I found this helpful and insightful.
I see echos of it’s points in books like Exercised that I read later.
He says when setting out to improve ourselves we focus too much on the destination and not enough on the means. He describes habits as a kind of compound interest on beneficial behaviours. Encouraging us to spend more time thinking about how to encourage and maintain those behaviors rather than focusing too much on the results they hope to encourage.
However the trajectory must move towards some goal you can justify. One which is articulated in terms of “who you want to be”. A claim to identity being strong enough to power you though the bad bits.
With that set, it is more a tactical challenge, how do you arrange your environment and life so it is almost more difficult not to maintain the behaviour.

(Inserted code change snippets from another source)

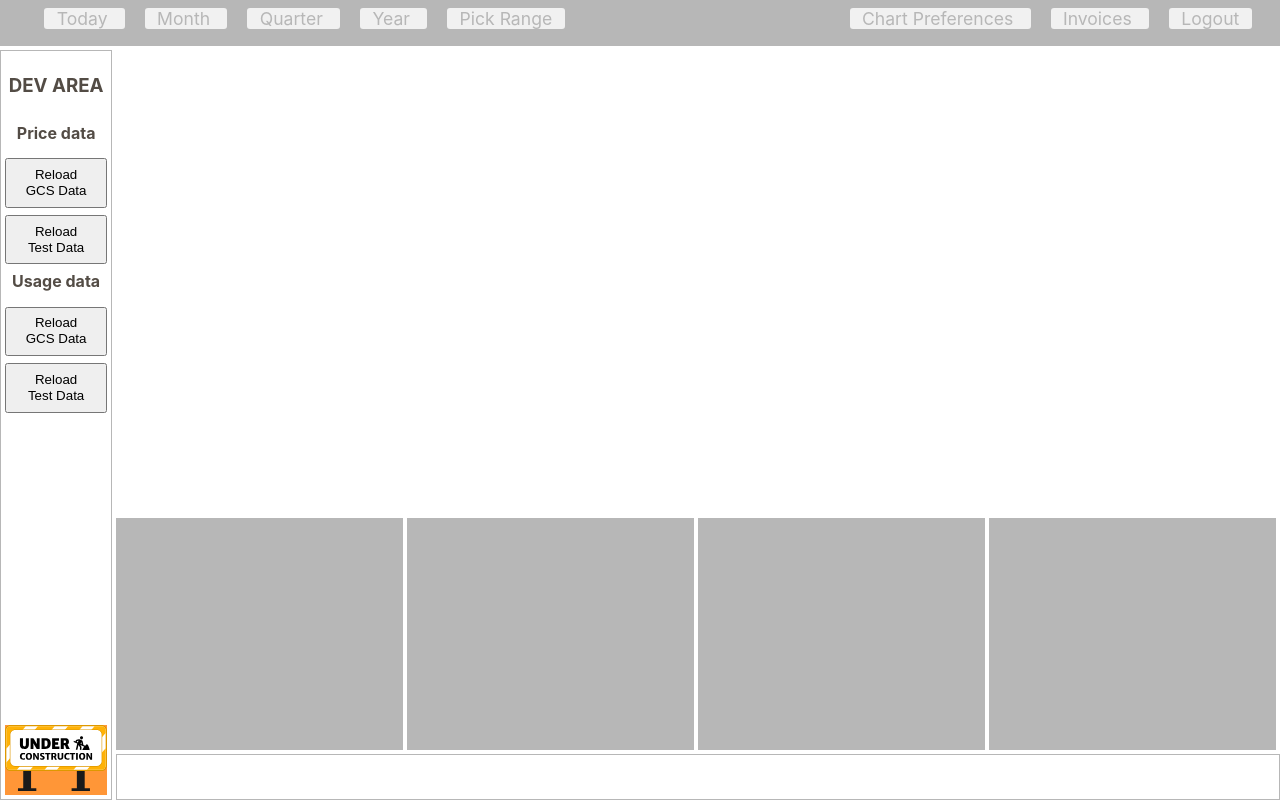
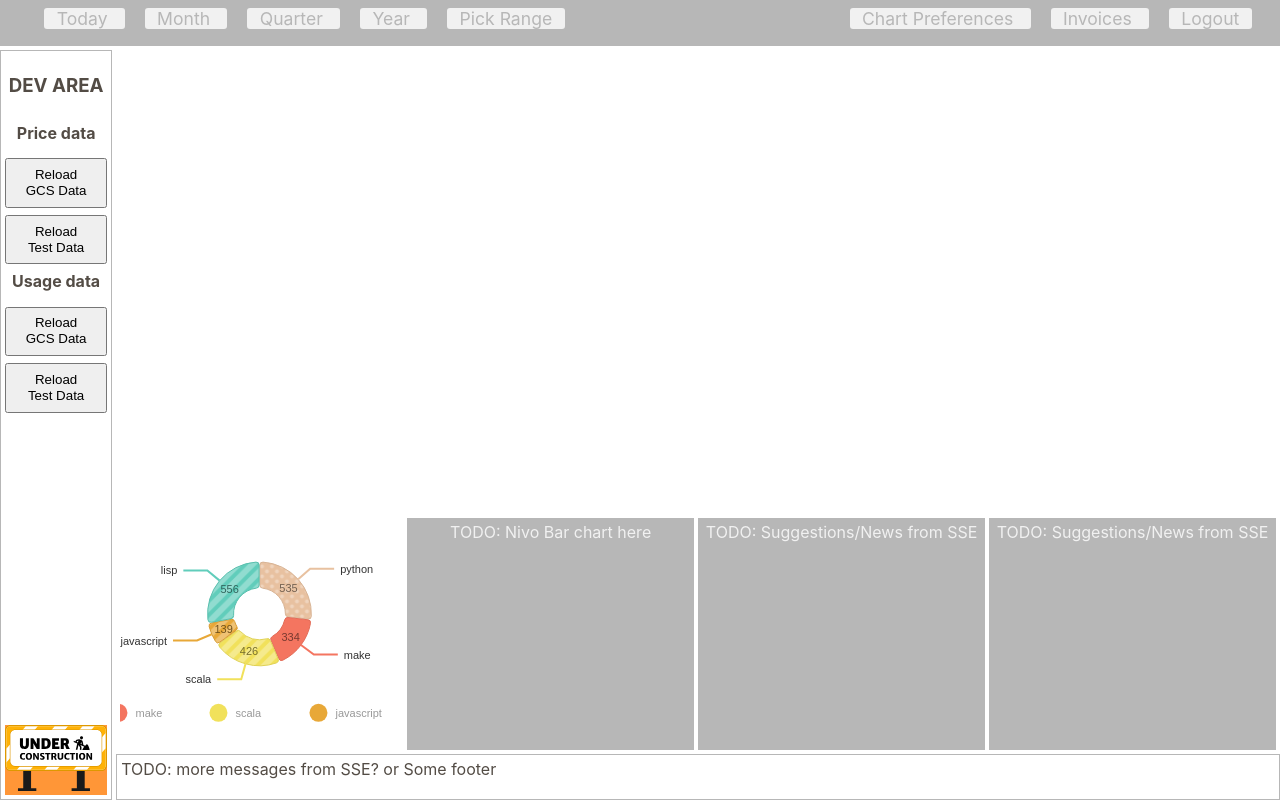
Before and after one commit to akrsmv/gcp-cicd-ts-app-playground, a React (Create React App) app in the folder packages/web/: page /invoices in a window 1280 px wide. Built offline with nearby package versions, Linux system fonts and the light colour scheme.

Commit message:
todos everywhere

```diff
--- a/packages/web/package.json
+++ b/packages/web/package.json
@@ -5,6 +5,7 @@
   "dependencies": {
     "@nivo/core": "^0.80.0",
     "@nivo/line": "^0.80.0",
+    "@nivo/pie": "^0.80.0",
     "date-fns": "^2.29.3",
     "lightweight-charts": "^4.0.0",
     "react": "^18.2.0",
--- a/packages/web/src/App.tsx
+++ b/packages/web/src/App.tsx
@@ -7,8 +7,9 @@ import React, { useState } from 'react';
 import { HorizontalNavigation } from './components-layout/HorizontalNavigation';
 import { SideNavigation } from './components-layout/SideNavigation';
 // import { TVChartLight } from './components/TVChartLight'
-import { defaultTheme, ContainerStyled, MainStyled, ContentBoxesStyled, ContentStyled, FooterStyled } from './components-layout/Theme';
+import { defaultTheme, ContainerStyled, MainStyled, ContentBoxesStyled, ContentStyled, FooterStyled, NivoContainerStyled, ContentStyled1 } from './components-layout/Theme';
 import { TVChartLight } from './components/TVChartLight';
+import { NivoPieChart } from './components/NivoPieChart';
 
 function App() {
   //eslint-disable-next-line
@@ -27,12 +28,12 @@ function App() {
           </MainStyled>
           <SideNavigation />
           <ContentBoxesStyled>
-            <ContentStyled></ContentStyled>
-            <ContentStyled></ContentStyled>
-            <ContentStyled></ContentStyled>
-            <ContentStyled></ContentStyled>
+            <ContentStyled1><NivoPieChart /></ContentStyled1>
+            <ContentStyled><>TODO: Nivo Bar chart here</></ContentStyled>
+            <ContentStyled><>TODO: Suggestions/News from SSE</></ContentStyled>
+            <ContentStyled>TODO: Suggestions/News from SSE</ContentStyled>
           </ContentBoxesStyled>
-          <FooterStyled></FooterStyled>
+          <FooterStyled>TODO: more messages from SSE? or Some footer</FooterStyled>
         </ContainerStyled>
         <ToastContainer />
       </ThemeProvider>
--- a/packages/web/src/components-layout/Theme.tsx
+++ b/packages/web/src/components-layout/Theme.tsx
@@ -67,6 +67,7 @@ export const ContentBoxesStyled = styled.div`
 
 export const FooterStyled = styled.footer`
     background: ${({ theme: { colors } }) => colors.white};
+    color: ${({ theme: { colors } }) => colors.dark};
     grid-area: footer;
     padding: 0.25rem;
     text-align: left;
@@ -81,6 +82,11 @@ export const SideBarStyled = styled.div`
     grid-area: sidebar;
     padding: 0.25rem;
     border: 1px solid ${({ theme: { colors } }) => colors.onyx};
+
+    a#dev-link:hover {
+        text-transform: uppercase;
+        text-decoration: none;
+    }
 
     #under-construction-img {
         width: 100%;
@@ -189,6 +195,10 @@ export const ContentStyled = styled.div`
   height: 100%;
 `;
 
+export const ContentStyled1 = styled(ContentStyled)`
+    background: white;
+`;
+
 export const NivoContainerStyled = styled.div`
     with: 100%;
     height: 100%;
--- a/packages/web/src/components/DevAdminSideBar.tsx
+++ b/packages/web/src/components/DevAdminSideBar.tsx
@@ -26,17 +26,17 @@ export const DevIndexManagement = (props: any) => {
             </button>
             <p hidden={selected !== `${reloadFromGCSData}/${index}}`}>
                 flush redis key <i> {props.index} </i> and reload from from <u>GCS</u>?
-                <a onClick={() => alert(`${reloadFromGCSData}/${index}}`)}>Proceed</a>
+                <a href="" id="dev-link" onClick={() => alert(`TODO: ${reloadFromGCSData}/${index}}`)}><u>Proceed</u></a>
                 &nbsp;
-                <a onClick={() => selectionStore.updateSelection('')}>cancel</a>
+                <a href="" id="dev-link" onClick={() => selectionStore.updateSelection('')}><u>cancel</u></a>
             </p>
 
             <button onClick={() => selectionStore.updateSelection(`${reloadFromTESTData}/${index}}`)}>{reloadFromTESTData}</button>
             <p hidden={selected !== `${reloadFromTESTData}/${index}}`}>
                 flush redis key <i> {props.index} </i> and reload from from <u>GCS</u >?
-                <a onClick={() => alert(`${reloadFromTESTData}/${index}}`)}>Proceed</a>
+                <a href="" id="dev-link" onClick={() => alert(`TODO: ${reloadFromTESTData}/${index}}`)}>Proceed</a>
                 &nbsp;
-                <a onClick={() => selectionStore.updateSelection('')}>cancel</a>
+                <a href="" id="dev-link" onClick={() => selectionStore.updateSelection('')}>cancel</a>
             </p>
 
         </nav>
--- /dev/null
+++ b/packages/web/src/components/NivoPieChart.tsx
@@ -0,0 +1,180 @@
+// install (please make sure versions match peerDependencies)
+// yarn add @nivo/core @nivo/pie
+import { ResponsivePie } from '@nivo/pie'
+import { NivoContainerStyled } from '../components-layout/Theme'
+
+// make sure parent container have a defined height when using
+// responsive component, otherwise height will be 0 and
+// no chart will be rendered.
+// website examples showcase many properties,
+// you'll often use just a few of them.
+
+const data = [
+    {
+        "id": "python",
+        "label": "python",
+        "value": 535,
+        "color": "hsl(149, 70%, 50%)"
+    },
+    {
+        "id": "make",
+        "label": "make",
+        "value": 334,
+        "color": "hsl(81, 70%, 50%)"
+    },
+    {
+        "id": "scala",
+        "label": "scala",
+        "value": 426,
+        "color": "hsl(1, 70%, 50%)"
+    },
+    {
+        "id": "javascript",
+        "label": "javascript",
+        "value": 139,
+        "color": "hsl(60, 70%, 50%)"
+    },
+    {
+        "id": "lisp",
+        "label": "lisp",
+        "value": 556,
+        "color": "hsl(224, 70%, 50%)"
+    }
+]
+
+/**
+ *
+ * @param  TODO just a static copy from NIVO. Make it work witr gctp data
+ * @returns
+ */
+export const NivoPieChart = (props: any /* see data tab */) => (
+    <NivoContainerStyled >
+        <ResponsivePie
+            data={data}
+            margin={{ top: 40, right: 80, bottom: 80, left: 80 }}
+            innerRadius={0.5}
+            padAngle={0.7}
+            cornerRadius={3}
+            activeOuterRadiusOffset={8}
+            borderWidth={1}
+            borderColor={{
+                from: 'color',
+                modifiers: [
+                    [
+                        'darker',
+                        0.2
+                    ]
+                ]
+            }}
+            arcLinkLabelsSkipAngle={10}
+            arcLinkLabelsTextColor="#333333"
+            arcLinkLabelsThickness={2}
+            arcLinkLabelsColor={{ from: 'color' }}
+            arcLabelsSkipAngle={10}
+            arcLabelsTextColor={{
+                from: 'color',
+                modifiers: [
+                    [
+                        'darker',
+                        2
+                    ]
+                ]
+            }}
+            defs={[
+                {
+                    id: 'dots',
+                    type: 'patternDots',
+                    background: 'inherit',
+                    color: 'rgba(255, 255, 255, 0.3)',
+                    size: 4,
+                    padding: 1,
+                    stagger: true
+                },
+                {
+                    id: 'lines',
+                    type: 'patternLines',
+                    background: 'inherit',
+                    color: 'rgba(255, 255, 255, 0.3)',
+                    rotation: -45,
+                    lineWidth: 6,
+                    spacing: 10
+                }
+            ]}
+            fill={[
+                {
+                    match: {
+                        id: 'ruby'
+                    },
+                    id: 'dots'
+                },
+                {
+                    match: {
+                        id: 'c'
+                    },
+                    id: 'dots'
+                },
+                {
+                    match: {
+                        id: 'go'
+                    },
+                    id: 'dots'
+                },
+                {
+                    match: {
+                        id: 'python'
+                    },
+                    id: 'dots'
+                },
+                {
+                    match: {
+                        id: 'scala'
+                    },
+                    id: 'lines'
+                },
+                {
+                    match: {
+                        id: 'lisp'
+                    },
+                    id: 'lines'
+                },
+                {
+                    match: {
+                        id: 'elixir'
+                    },
+                    id: 'lines'
+                },
+                {
+                    match: {
+                        id: 'javascript'
+                    },
+                    id: 'lines'
+                }
+            ]}
+            legends={[
+                {
+                    anchor: 'bottom',
+                    direction: 'row',
+                    justify: false,
+                    translateX: 0,
+                    translateY: 56,
+                    itemsSpacing: 0,
+                    itemWidth: 100,
+                    itemHeight: 18,
+                    itemTextColor: '#999',
+                    itemDirection: 'left-to-right',
+                    itemOpacity: 1,
+                    symbolSize: 18,
+                    symbolShape: 'circle',
+                    effects: [
+                        {
+                            on: 'hover',
+                            style: {
+                                itemTextColor: '#000'
+                            }
+                        }
+                    ]
+                }
+            ]}
+        />
+    </NivoContainerStyled >
+)
```
Also changed, not shown: 1 other file (tests, documents, lock files or other folders).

His four laws:
- make it obvious
- make it attractive
- make it easy
- make it satisfying
See these through and the behaviour becomes a rote action, one that is harder to break and one which day-by-day will move you closer to what you want and away from what you do not.
I think self help can be a murky genre, but this seemed a plausible description of our behaviours. And a reasonable remedy to do what we can to fix them.
After "Atomic Habits" I read: Quest under Capricorn
Before "Atomic Habits" I read: Bring Up the Bodies